Reyes said “time and distance” can be effective factors in better handling police responses, getting as much information as needed to address a situation.
Just like the SPD, the Austin Police Department had to comply with 135 recommendations from the Department of Justice after it determined the department had a problem with excessive force and biased policing. It never entered a consent decree like Seattle, however.
Austin is also a tech sector with an affordability problem, Reyes said, and he has worked with health and human services there to try to avoid criminalizing homelessness.
Reyes said he would make sure officers spent time interacting with people on their beat and building relationships, so community members are familiar with them when they do have to respond to an incident. He said he has met with the Seattle Police Officers Guild, and he found that the hours officers work and their patrol areas are inconsistent.
“I don’t think that it’s good for building relationship in the community because of the hours they’re working, and their days off are not consistent,” Reyes said.
Austin officers have to meet with business and community leaders on their beat and create a “Neighborhood Portfolio Report,” he said, which assesses the different policing needs and expectations of that area.
The Austin assistant chief mentioned earlier how his officers were all required to have a taser before heading out on patrol, and are also equipped with other nonlethal tools.
One officer that responded to Charleena Lyles’ apartment did not bring his taser, because the batteries had died; he was later suspended for two days without pay. Johnson brought up that fact with Reyes.
“What engagement have you had with communities of color that makes you qualified to address communities of color?” Johnson asked.

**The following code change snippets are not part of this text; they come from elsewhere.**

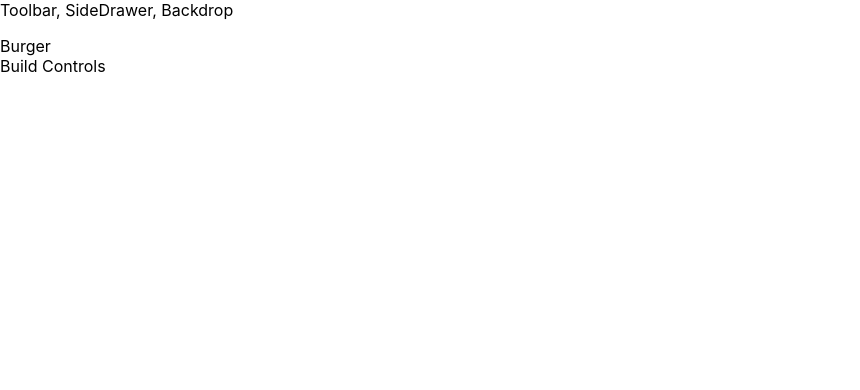
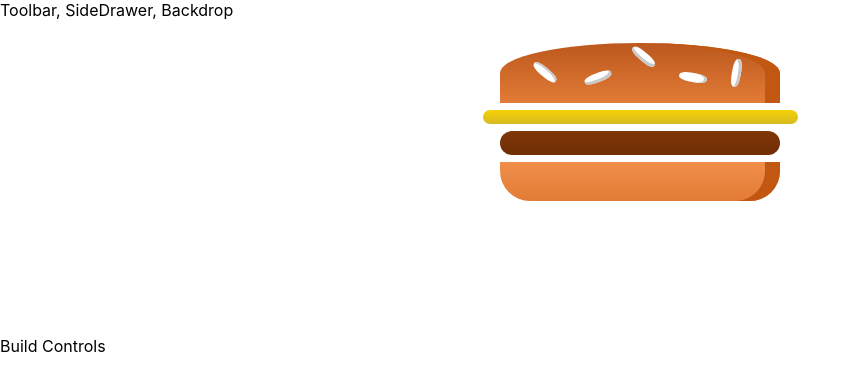
Before and after one commit to SethWickham/react-burgerbuilder-app, a React (Create React App) app in the folder react-burgerbuilder-app/: page / in a window 1280 px wide. Shown: the top 390 px of the page, without its empty margins (0-860 px from the left). Built offline with nearby package versions, Linux system fonts and the light colour scheme.

Commit message:
error fix - import BurgerIngredient

```diff
--- a/react-burgerbuilder-app/src/components/Burger/Burger.js
+++ b/react-burgerbuilder-app/src/components/Burger/Burger.js
@@ -0,0 +1,17 @@
+import React from 'react';
+
+import classes from './Burger.module.css';
+import BurgerIngredient from './BurgerIngredient/BurgerIngredient';
+
+const burger = props => {
+  return (
+    <div className={classes.Burger}>
+      <BurgerIngredient type="bread-top" />
+      <BurgerIngredient type="cheese" />
+      <BurgerIngredient type="meat" />
+      <BurgerIngredient type="bread-bottom" />
+    </div>
+  );
+};
+
+export default burger;
--- /dev/null
+++ b/react-burgerbuilder-app/src/components/Burger/Burger.module.css
@@ -0,0 +1,30 @@
+.Burger {
+  width: 100%;
+  margin: auto;
+  height: 250px;
+  overflow: scroll;
+  text-align: center;
+  font-weight: bold;
+  font-size: 1.2rem;
+}
+@media (min-width: 1000px) and (min-height: 700px) {
+  .Burger {
+    width: 700px;
+    height: 600px;
+  }
+}
+
+@media (min-width: 500px) and (min-height: 401px) {
+  .Burger {
+    width: 450px;
+    height: 400px;
+  }
+}
+
+/* For Portrait mode */
+@media (min-width: 500px) and (min-height: 400px) {
+  .Burger {
+    width: 350px;
+    height: 300px;
+  }
+}
--- a/react-burgerbuilder-app/src/components/Burger/BurgerIngredient/BurgerIngredient.js
+++ b/react-burgerbuilder-app/src/components/Burger/BurgerIngredient/BurgerIngredient.js
@@ -38,4 +38,8 @@
   }
 }
 
+BurgerIngredient.propTypes = {
+  type: PropTypes.string.isRequired
+};
+
 export default BurgerIngredient;
--- a/react-burgerbuilder-app/src/containers/BurgerBuilder/BurgerBuilder.js
+++ b/react-burgerbuilder-app/src/containers/BurgerBuilder/BurgerBuilder.js
@@ -1,12 +1,14 @@
 import React, { Component } from 'react';
+
 import Aux from '../../hoc/Aux';
+import Burger from '../../components/Burger/Burger';
 
 class BurgerBuilder extends Component {
   render() {
     return (
       <div>
         <Aux>
-          <div>Burger</div>
+          <Burger />
           <div>Build Controls</div>
         </Aux>
       </div>
```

Reyes said he was involved in the work conducted with the Austin Justice Coalition and local NAACP to craft policy for body-worn cameras a year before they were implemented.
Reyes took a question about how he would handle the need to discipline officers when those matters are often complicated by SPOG.
A chief has to have a working relationship with the police union, he said, but “policies are policies.”
“I’m not really concerned about the union weighing in on decision-making that I’m going to make, because I’m going to do what’s right,” Reyes said. “And if they violated policy or they violated the law, then they need to be held accountable — and in Texas it’s much easier in a right-to-work state, but that’s a standard that I think should be everywhere.”